News | 28 Mar 2024

Inspirational ideas: biosensors in dairy farming

Dairy farms in Estonia and Finland have some fundamental differences. Since 2018, Operational Group (OG) MAVAS has been working in parallel with Finnish OG SMARTFEED. They are both looking into the use of biosensors in daily dairy farming.

Group picture of Operational Group members
Photo courtesy of MAVAS and SMARTFEED

Over the last 20 years, Estonia and Finland have both modernised their agriculture, particularly in the dairy sector. Production and effectiveness have been optimised. However, dairy farms in the two countries have some fundamental differences. The largest Estonian dairy farms are managed like industrial enterprises with up to 2 000 cows per farm. In Finland, dairy farms, although very modern, are typically family-run and very rarely have over 500 cows.

Dairy farmers and industry in these two countries can learn a lot from each other and form an effective duo for developing dairy farming production and practices even further Hardi Tamm, project manager of OG MAVAS

The Estonian Dairy Cluster (EDC) leads this OG and over-the-border cooperation. Since 2018, MAVAS has been working in parallel with Finnish OG SMARTFEED, coordinated by the University of Oulu. They are both looking into the use of biosensors in daily dairy farming.

MAVAS – Estonia

Earlier in 2017, the EDC commissioned the development of a technical platform for a biosensor system to detect the most common pathogens in milk which cause mastitis. The sensors can identify the pathogens within 20 minutes. The MAVAS OG has been set up as a second phase of this development work and it aims to develop an express prototype and test it on farms.

This OG involves members of the EDC and scientific partners such as TorroSen Ltd, Animal Breeders Association of Estonia, the Estonian University of Life Sciences and the Competence Centre on Health Technologies.

Hardi Tamm, who is also chairman of EDC, explains: “The project involves comparing the biosensor results with accredited laboratory methodologies, optimising measuring methods on different farms, preparing a biosensor prototype and testing analysis equipment on farms and determining the pathogen count in mastitis-affected milk. The different types of microbes causing mastitis are identified on a farm-by-farm basis. Prototype sensor devices are placed on farms to map pathogen distribution patterns. This enables farmers to test the equipment and give feedback concerning its use under real farm conditions.”


SMARTFEED, the Finnish OG, aims to develop methods, tools, analytics and data transfer to create a system for monitoring silage quality, and energy and protein nutrition balance in dairy cows on farms. “The ultimate aim is to increase efficiency, productivity and competitiveness of the farms by reducing feed costs. Rapid, semi-automated measurement systems also reduce the labour needed,” explained Pekka Kilpelainen, the project manager of SMARTFEED.

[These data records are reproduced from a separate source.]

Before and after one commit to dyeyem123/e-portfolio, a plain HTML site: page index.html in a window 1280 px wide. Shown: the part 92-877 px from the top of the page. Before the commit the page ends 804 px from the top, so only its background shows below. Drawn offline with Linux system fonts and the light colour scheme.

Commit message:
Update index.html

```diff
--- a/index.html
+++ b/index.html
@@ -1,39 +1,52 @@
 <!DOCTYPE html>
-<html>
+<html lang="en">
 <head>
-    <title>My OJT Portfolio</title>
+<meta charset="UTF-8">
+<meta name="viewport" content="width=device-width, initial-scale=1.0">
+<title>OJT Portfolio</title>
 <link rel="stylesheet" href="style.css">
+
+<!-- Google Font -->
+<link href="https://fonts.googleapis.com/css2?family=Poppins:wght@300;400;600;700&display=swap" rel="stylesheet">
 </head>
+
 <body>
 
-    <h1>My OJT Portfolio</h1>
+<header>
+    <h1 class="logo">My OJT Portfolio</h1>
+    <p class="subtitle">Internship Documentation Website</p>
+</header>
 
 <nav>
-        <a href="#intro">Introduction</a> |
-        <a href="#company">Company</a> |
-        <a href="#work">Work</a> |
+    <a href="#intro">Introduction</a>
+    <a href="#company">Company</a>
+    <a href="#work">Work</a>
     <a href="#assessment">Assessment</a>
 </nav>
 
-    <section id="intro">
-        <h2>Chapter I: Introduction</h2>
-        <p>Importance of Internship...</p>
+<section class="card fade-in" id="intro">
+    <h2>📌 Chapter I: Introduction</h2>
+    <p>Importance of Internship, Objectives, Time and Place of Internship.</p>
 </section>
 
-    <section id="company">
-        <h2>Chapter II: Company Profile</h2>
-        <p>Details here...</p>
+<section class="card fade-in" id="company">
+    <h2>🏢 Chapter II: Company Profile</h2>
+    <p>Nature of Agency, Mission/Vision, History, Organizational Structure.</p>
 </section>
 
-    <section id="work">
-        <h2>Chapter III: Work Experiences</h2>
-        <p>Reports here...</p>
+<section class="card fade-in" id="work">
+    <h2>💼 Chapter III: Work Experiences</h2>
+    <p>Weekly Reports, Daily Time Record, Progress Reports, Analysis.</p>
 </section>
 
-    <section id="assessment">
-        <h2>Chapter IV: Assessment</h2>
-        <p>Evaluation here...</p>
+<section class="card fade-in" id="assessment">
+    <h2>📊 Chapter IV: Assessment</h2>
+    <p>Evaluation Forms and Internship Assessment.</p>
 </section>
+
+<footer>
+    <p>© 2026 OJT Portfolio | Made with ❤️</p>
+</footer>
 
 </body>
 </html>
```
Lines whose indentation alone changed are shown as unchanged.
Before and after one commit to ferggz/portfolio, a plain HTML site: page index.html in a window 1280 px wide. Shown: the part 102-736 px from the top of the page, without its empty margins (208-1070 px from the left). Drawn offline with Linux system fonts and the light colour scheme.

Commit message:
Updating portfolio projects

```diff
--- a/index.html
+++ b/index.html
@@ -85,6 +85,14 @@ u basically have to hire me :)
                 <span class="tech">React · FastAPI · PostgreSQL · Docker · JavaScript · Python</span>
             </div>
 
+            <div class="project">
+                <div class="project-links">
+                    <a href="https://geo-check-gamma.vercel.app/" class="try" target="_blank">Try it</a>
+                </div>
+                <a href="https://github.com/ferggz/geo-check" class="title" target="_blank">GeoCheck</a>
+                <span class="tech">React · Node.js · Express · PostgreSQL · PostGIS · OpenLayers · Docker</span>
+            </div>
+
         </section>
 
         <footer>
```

The project will develop and test several tools based mostly on biosensors to monitor dairy cow wellbeing and nutritional balance. These will enable fast silage and fodder sampling and analytics for farms and also measurement data storage and utilisation.

For the Finnish OG, it is very important to engage farmers as central actors in the project and active participants in international collaboration. Then information will be disseminated directly to them and they are given the opportunity to learn from their peers.

The members of this Finnish OG include the Unit of Measurement Technology at the University of Oulu, ProAgria Rural Advisory Services (Finnish network of rural consultants), Finnish companies MTech Digital Solutions and SEMES (manufacturer sof silage sampling equipment), eight dairy farms and one veterinarian.

Two Operational Groups join forces

Eventually, both sides plan to pilot their developments in farms from their countries to assess the capability and effectiveness of the biosensors in different conditions. “We found this cooperation useful because the combination of sensors helps to find the optimal solutions. Multilateral transfer of knowledge and sharing of experience is not only between scientists; it is a positive outcome of cooperation. We strongly recommend the cross-border practice to improve European competitiveness,” Mr Tamm added.

At the end of April 2019, SMARTFEED visited their Estonian colleagues. The group included farmers, researchers, representatives of the rural advisory organisation ProAgria and a municipal veterinarian. The farmers actually were most eager to ask questions when SMARTFEED visited three Estonian farms: a smaller organic farm of 200 cows, a farm of 2 300 cows and a medium-sized farm of 700 cows. The Finnish students of veterinarian sciences from the Estonian University of Life Sciences acted as interpreters helping farmers to communicate. Scientists and administrative staff of the projects discussed future joint research and development plans. Finally, they all attended the largest Baltic agricultural exhibition, Maamess, in Tartu.

Translation courtesy of the National Rural Network (NRN) Slovakia. Read more EIP-AGRI inspirational ideas in Slovak on the NRN website.